Q: What’s something council has gotten wrong or failed to do in the last four to eight years?
A: I have been appalled by the council’s overall lack of support for our police and firefighters. Our heroes can come here to get trained, work for a few years, and then leave for significantly higher pay, fairer treatment, and better resources at almost any other metro Atlanta department. This is evidenced by the fact that, while we consistently hear Atlanta has 2,000 “authorized” officers, we only have around 1,700 due to a large recruitment-attrition gap and a much lesser number are actually patrolling our neighborhoods. Our fire departments also continue to be understaffed and many stations are in terrible condition.
One of the first question I always ask when I meet one of our police officers or firefighters is “where do you live?”, and most of the time it’s a suburb or even a city far outside the metro area. They, along with teachers and so many other of our middle-class workers, should be able to live in the city they serve.
Q: Bottom line, overall, why should people vote for you? What’s your pitch to the voters?
A: The people here in District 9 should vote for me due to my strong record of service, commitment, and responsiveness to our people and the issues in our neighborhoods. I am not just someone who came out of the woodwork to run for office because there is an open seat – I have put in the work that I believe someone seeking a council seat should have on their resume. My experience, success, and drive to make Atlanta and our neighborhoods better has earned me the endorsements of current District 9 Councilmember Felicia Moore, the International Brotherhood of Police Officers – Local 623, Atlanta Professional Fire Fighters, and the Professional Association of City Employees.
I live in northwest Atlanta and District 9 because that is where my wife, Lindsey, and I chose to raise our family. We are excitedly awaiting the birth of our first child, a boy, in less than a month! We have been engaged in our neighborhood and have supported our local school (long before we planned to have a baby) in hopes of bettering our neighborhood and city. All Atlantans deserve a clean and safe city to live, work, and play in.

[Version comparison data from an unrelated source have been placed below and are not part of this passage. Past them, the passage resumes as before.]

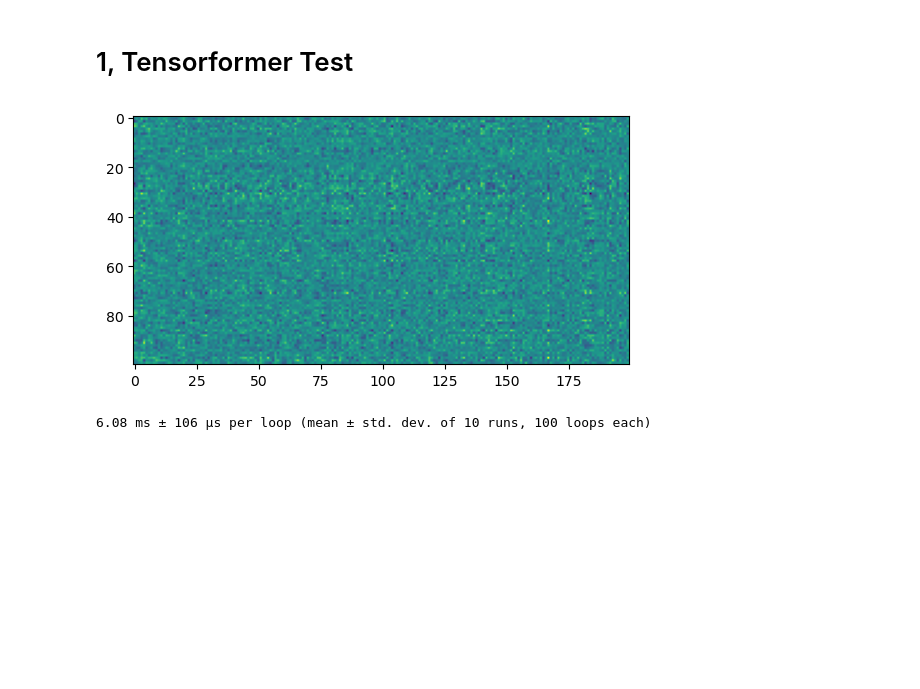
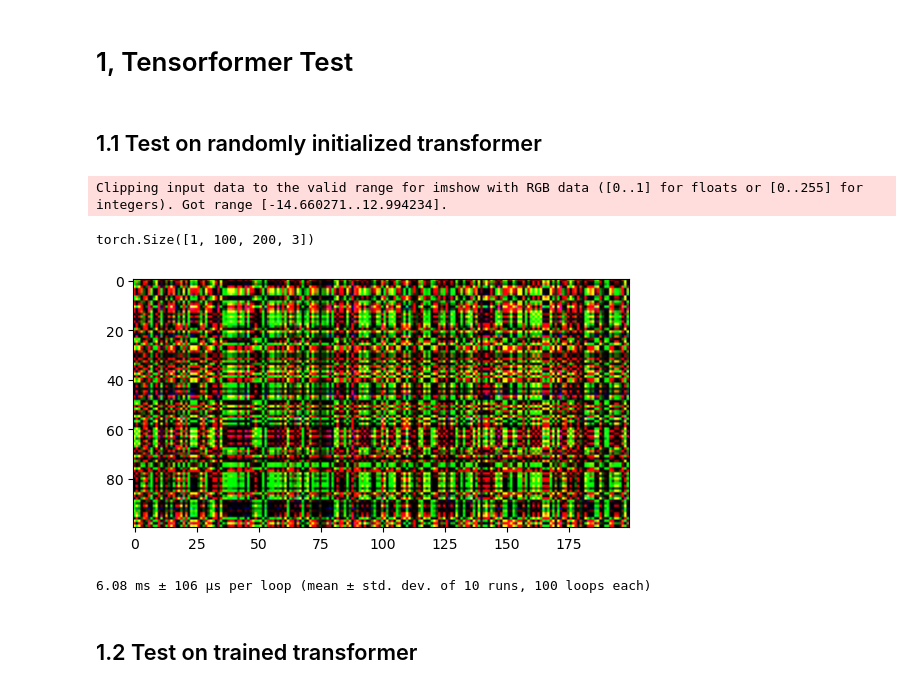
Before and after one commit to HongruiZhao/Neural-SLAM, a Jupyter notebook: test.ipynb, the cells around one changed output. Drawn from its saved outputs; the diff is of its cells as text; code cells hidden in the pictures; blank space fills up the shorter version.

```diff
--- a/test.ipynb
+++ b/test.ipynb
@@ -1,30 +1,35 @@
 # %% [markdown]
 # 1, Tensorformer Test
+# %% [markdown]
+## 1.1 Test on randomly initialized transformer
 # %%
 from mvt.tensor_view_transformer import TensorViewTransformer
 import torch
 import matplotlib.pyplot as plt
 tensorformer = TensorViewTransformer(
     rank=20,
+    out_dim=3,
     tensor_lengths=[100,200,10],
     depth=4,
     heads=8,
     dim_head=64,
 )
 
 view = [torch.randn(1,20,100),
     torch.randn(1,20,200),
     torch.randn(1,20,10) ]
 out = tensorformer(view)
+print(out.shape)
 
-heatmap_2D = torch.mean(out[0], dim=-1)
-
-
-plt.imshow(heatmap_2D.detach().numpy())
+plt.imshow(out[0].detach().numpy())
 plt.show()
 # %% [output]
+Clipping input data to the valid range for imshow with RGB data ([0..1] for floats or [0..255] for integers). Got range [-14.660271..12.994234].
+torch.Size([1, 100, 200, 3])
-[figure, old version]
+[figure, new version]
 # %%
 %timeit -r 10 tensorformer(view)
 # %% [output]
 6.08 ms ± 106 µs per loop (mean ± std. dev. of 10 runs, 100 loops each)
+# %% [markdown]
+## 1.2 Test on trained transformer
```
Also changed, not shown: parts of 20 cells of this notebook, 15 other files.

In addition to working as the Special Projects Director for Councilmember Moore, I have served on my Riverside Neighborhood Association board for many years as President, Vice President, and Chair of Public Safety. I have also been very active in my Neighborhood Planning Unit (NPU-D) and have been actively engaged in many other neighborhoods and NPUs throughout District 9. Professionally, I am an ICU nurse at Emory, where I also served on the Serious Communicable Disease Unit during the Ebola outbreak. My strong interest in service led me to pursue my Masters of Public Administration, which I graduated with last year. I have a deep compassion for helping people and tackling tough issues, and with my experience and education, I am ready to continue working for District 9 and our city!